THE VILLAGE lay under two feet of snow, with drifts at the windy corners. In a sky of iron the points of the Dipper hung like icicles and Orion flashed his cold fires. The moon had set, but the night was so transparent that the white house-fronts between the elms looked grey against the snow, clumps of bushes made black stains on it, and the basement windows of the church sent shafts of yellow light far across the endless undulations.
Young Ethan Frome walked at a quick pace along the deserted street, past the bank and Michael Eady's new brick store and Lawyer Varnum's house with the two black Norway spruces at the gate. Opposite the Varnum gate, where the road fell away toward the Corbury valley, the church reared its slim white steeple and narrow peristyle. As the young man walked toward it the upper windows drew a black arcade along the side wall of the building, but from the lower openings, on the side where the ground sloped steeply down to the Corbury road, the light shot its long bars, illuminating many fresh furrows in the track leading to the basement door, and showing, under an adjoining shed, a line of sleighs with heavily blanketed horses.
The night was perfectly still, and the air so dry and pure that it gave little sensation of cold.
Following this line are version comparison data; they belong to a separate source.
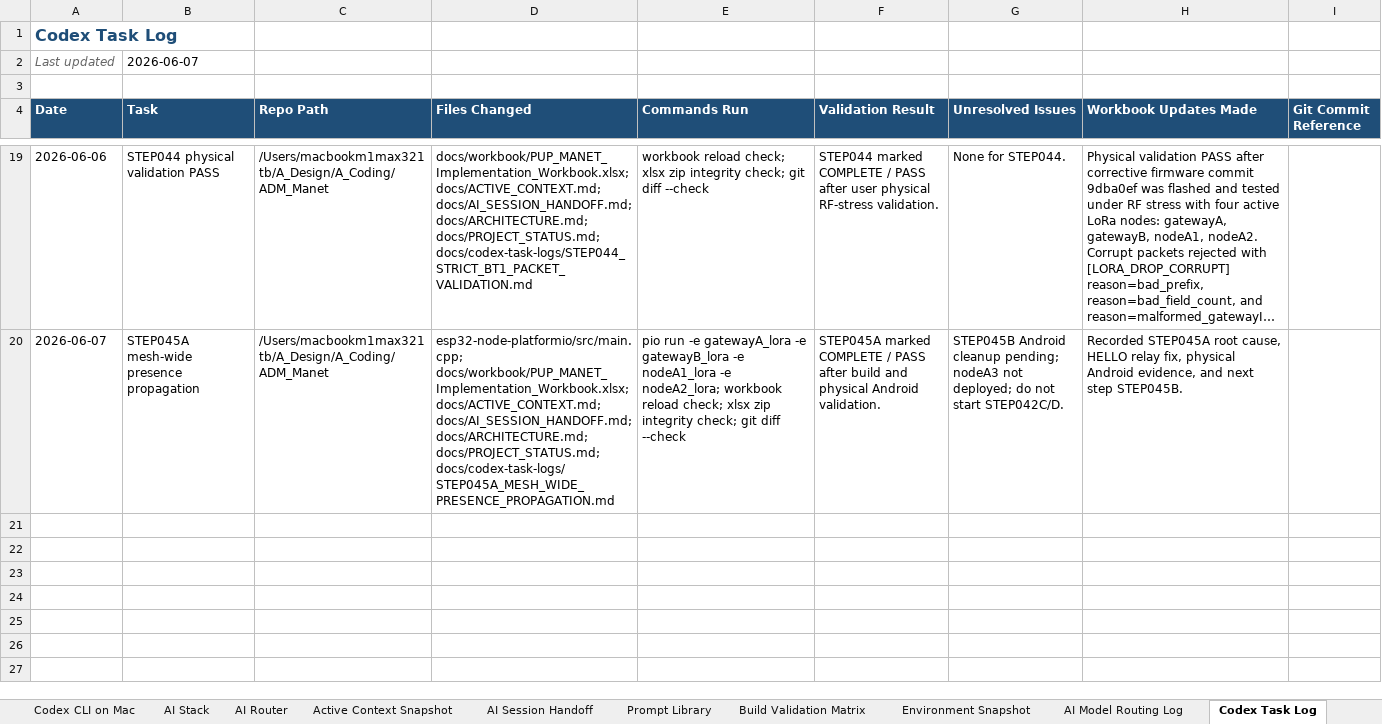
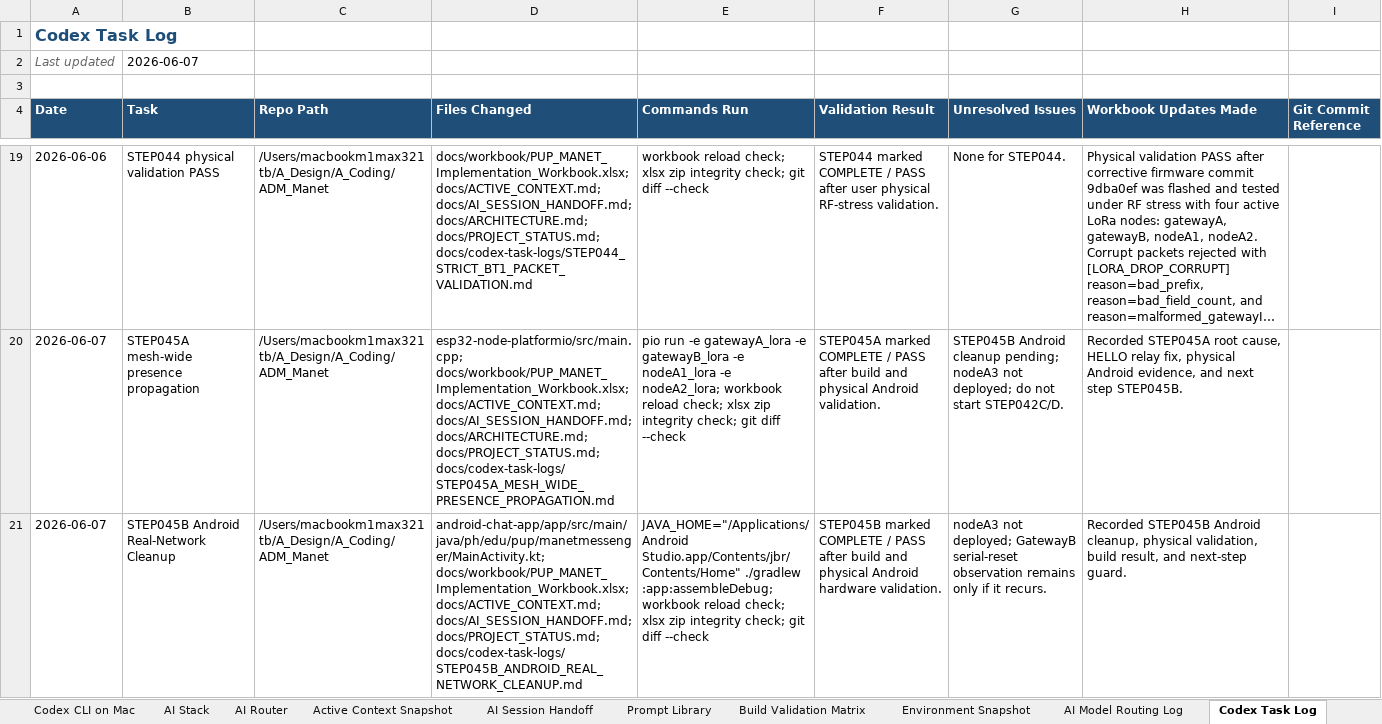
Before and after one commit to pagibetech/pup-manet-emergency-messaging, an Excel workbook: docs/workbook/PUP_MANET_Implementation_Workbook.xlsx, sheet Codex Task Log, drawn as a sheet; only a part is shown, gaps mark what is left out; long unchanged cells end in …; values as stored, in another font and other column widths than the file's, no borders; the diff names each change by its address in the sheet, - before the commit and + after, or states it on an @@ line.

Commit message:
Mark STEP045B Android real-network cleanup pass

```diff
--- a/docs/workbook/PUP_MANET_Implementation_Workbook.xlsx (sheet Codex Task Log)
+++ b/docs/workbook/PUP_MANET_Implementation_Workbook.xlsx (sheet Codex Task Log)
+row 21: 2026-06-07 | STEP045B Android Real-Network Cleanup | /Users/macbookm1max321tb/A_Design/A_Coding/ADM_Manet | android-chat-app/app/src/main/java/ph/edu/pup/manetmessenger/MainActivity.kt; docs/workbook/PUP_MANET_Implementation_Workbook.xlsx; docs/ACTIVE_CONTEXT.md; docs/AI_SESSION_HANDOFF.md; docs/PROJECT_STATUS.md; docs/codex-task-logs/STEP045B_ANDROID_REAL_NETWORK_CLEANUP.md | JAVA_HOME="/Applications/Android Studio.app/Contents/jbr/Contents/Home" ./gradlew :app:assembleDebug; workbook reload check; xlsx zip integrity check; git diff --check | STEP045B marked COMPLETE / PASS after build and physical Android hardware validation. | nodeA3 not deployed; GatewayB serial-reset observation remains only if it recurs. | Recorded STEP045B Android cleanup, physical validation, build result, and next-step guard.
```
Also changed, not shown: sheet Build Validation Matrix, sheet Architecture, sheet Detailed Steps, sheet Test Campaign, sheet AI Model Routing Log, sheet Progress Tracker, 5 more sheets, 5 other files.
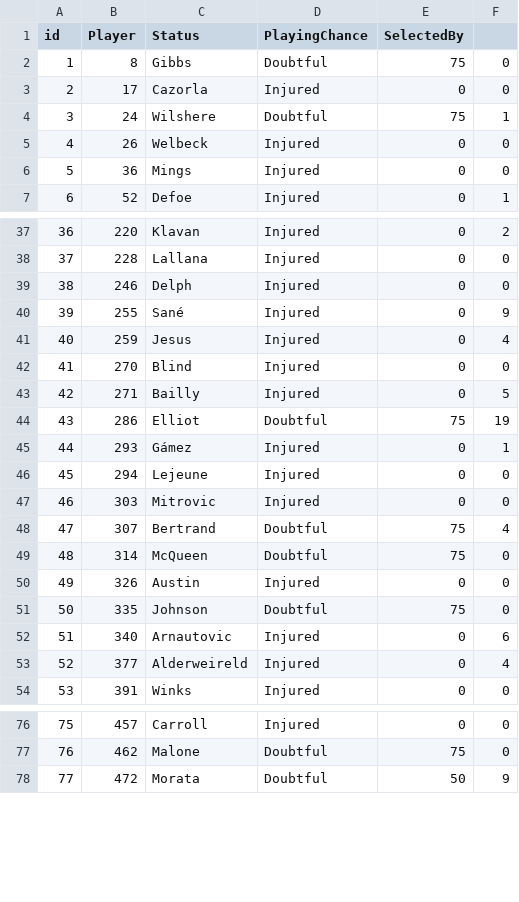
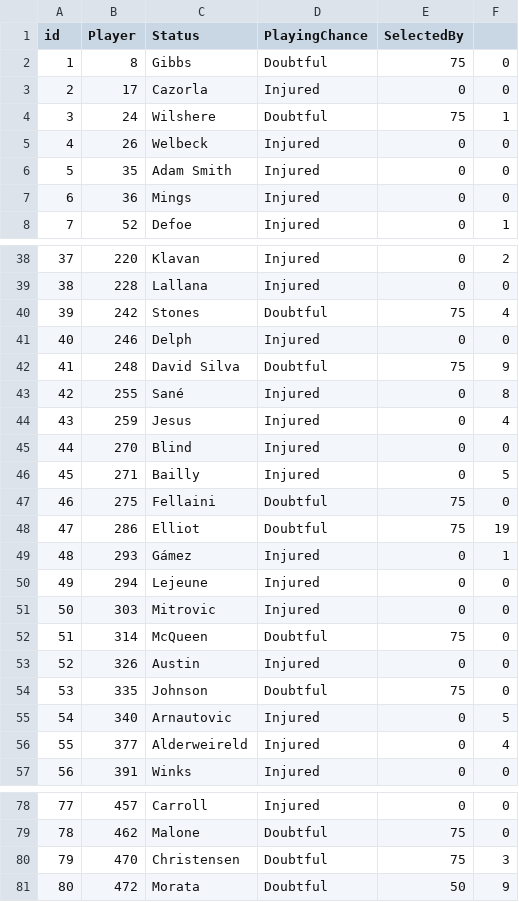
Before and after one commit to gpoudel/FPL-Analytics, a CSV file: fplBoardLive/data/injuryDF_yesterday.csv, drawn as a sheet; only a part is shown, gaps mark what is left out; removed rows and columns are numbered as before the commit, all else as after; the diff covers the shown part only; the diff names each change by its address in the sheet, - before the commit and + after, or states it on an @@ line.

```diff
--- a/fplBoardLive/data/injuryDF_yesterday.csv
+++ b/fplBoardLive/data/injuryDF_yesterday.csv
+row 6: 5 | 35 | Adam Smith | Injured | 0 | 0
@@ column A (id) renumbered from row 7 down @@
+row 40: 39 | 242 | Stones | Doubtful | 75 | 4
+row 42: 41 | 248 | David Silva | Doubtful | 75 | 9
-F43: 9
+F43: 8
+row 47: 46 | 275 | Fellaini | Doubtful | 75 | 0
-row 48: 47 | 307 | Bertrand | Doubtful | 75 | 4
-F55: 6
+F55: 5
+row 80: 79 | 470 | Christensen | Doubtful | 75 | 3
```
Also changed, not shown: 2 added rows, 2 removed rows and 2 edited cells elsewhere in this file, fplBoardLive/data/DailyPriceUpdate.csv, 17 other files.
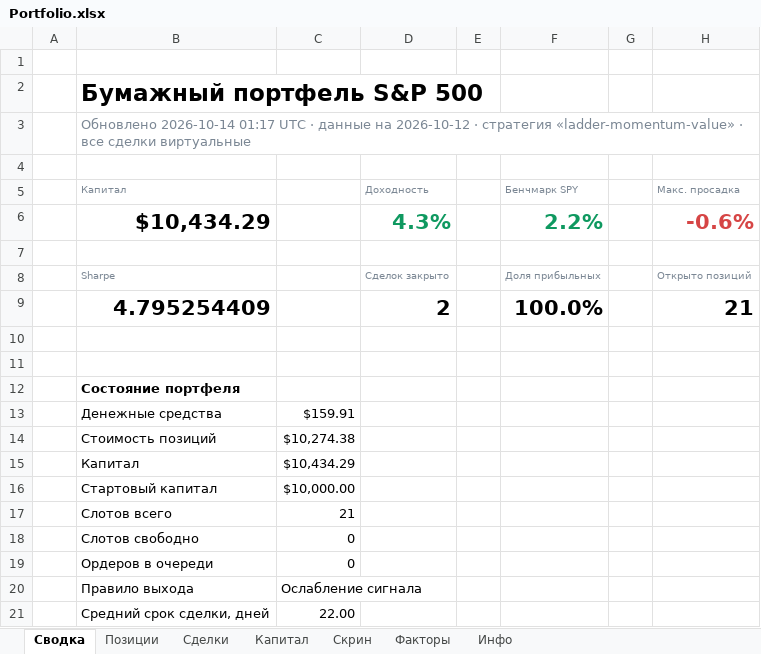
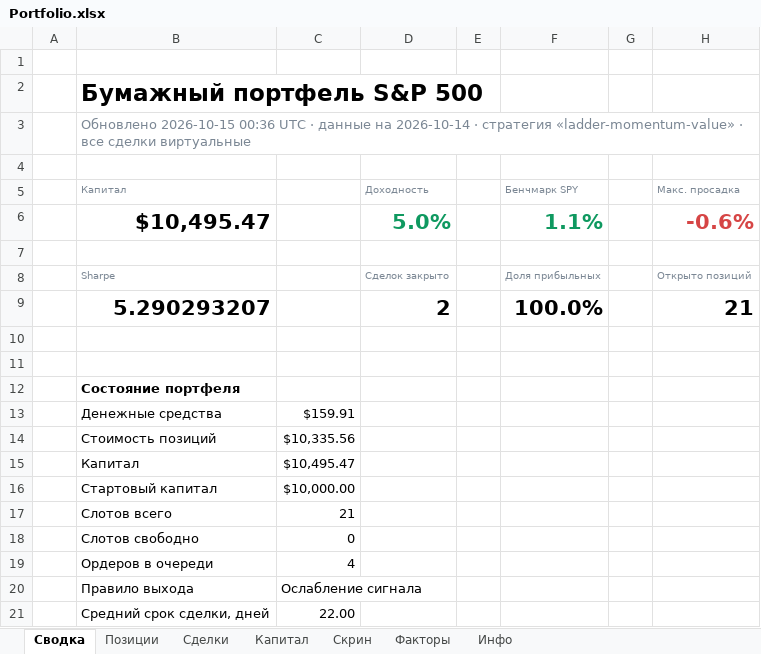
Before and after one commit to Vitoldinijs/sp500-screener, an Excel workbook: Portfolio.xlsx, sheet Сводка, drawn as a sheet; only a part is shown; values as stored, in another font and other column widths than the file's, no borders; charts and pictures not drawn; removed rows and columns are numbered as before the commit, all else as after; the diff covers the shown part only; the diff names each change by its address in the sheet, - before the commit and + after, or states it on an @@ line.

```diff
--- a/Portfolio.xlsx (sheet Сводка)
+++ b/Portfolio.xlsx (sheet Сводка)
-B3: Обновлено 2026-10-14 01:17 UTC · данные на 2026-10-12 · стратегия…
+B3: Обновлено 2026-10-15 00:36 UTC · данные на 2026-10-14 · стратегия…
-row 6:  | $10,434.29 |  | 4.3% |  | 2.2% |  | -0.6%
+row 6:  | $10,495.47 |  | 5.0% |  | 1.1% |  | -0.6%
-B9: 4.795254409
+B9: 5.290293207
-C14: $10,274.38
+C14: $10,335.56
-C15: $10,434.29
+C15: $10,495.47
-C19: 0
+C19: 4
```
Also changed, not shown: 1 added row, 1 removed row and 9 edited cells elsewhere in this sheet, sheet Скрин, sheet Позиции, sheet Капитал, sheet Инфо, charts or pictures, 8 other files.
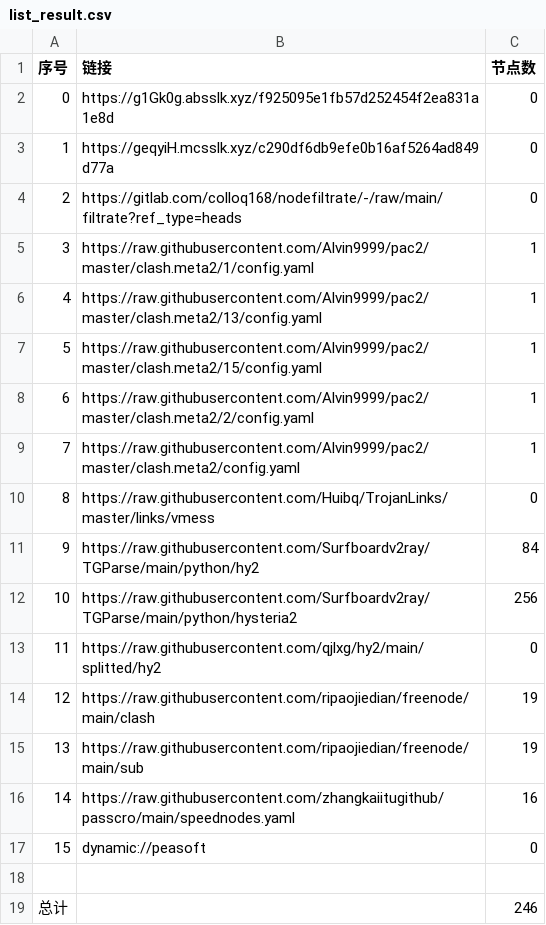
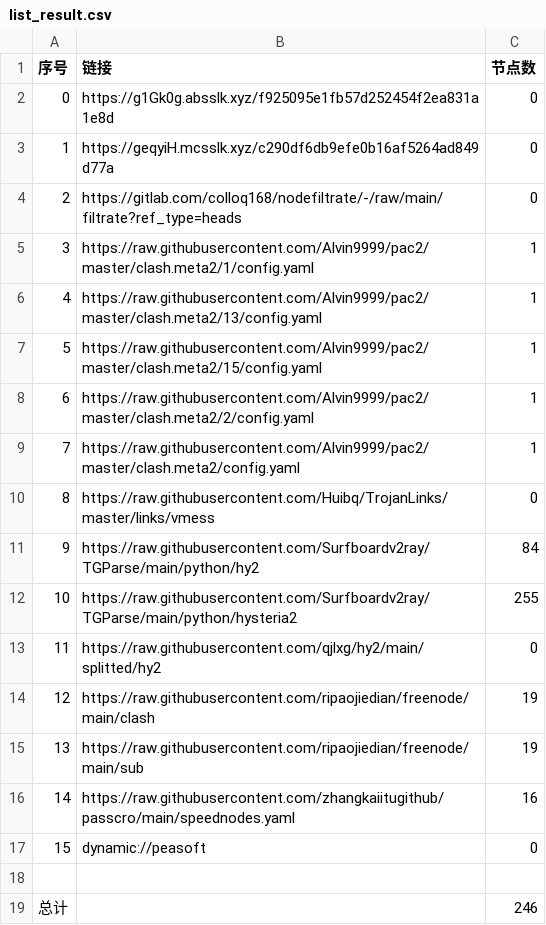
Before and after one commit to lejia1314520/AutoMergePublicNodes, a CSV file: list_result.csv, drawn as a sheet.

```diff
--- a/list_result.csv
+++ b/list_result.csv
@@ -11,3 +11,3 @@
 9,https://raw.githubusercontent.com/Surfboardv2ray/TGParse/main/python/hy2,84
-10,https://raw.githubusercontent.com/Surfboardv2ray/TGParse/main/python/hysteria2,256
+10,https://raw.githubusercontent.com/Surfboardv2ray/TGParse/main/python/hysteria2,255
 11,https://raw.githubusercontent.com/qjlxg/hy2/main/splitted/hy2,0
```
Also changed, not shown: 6 other files.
The effect produced on Frome was rather of a complete absence of atmosphere, as though nothing less tenuous than ether intervened between the white earth under his feet and the metallic dome overhead. "It's like being in an exhausted receiver," he thought. Four or five years earlier he had taken a year's course at a technological college at Worcester, and dabbled in the laboratory with a friendly professor of physics; and the ima...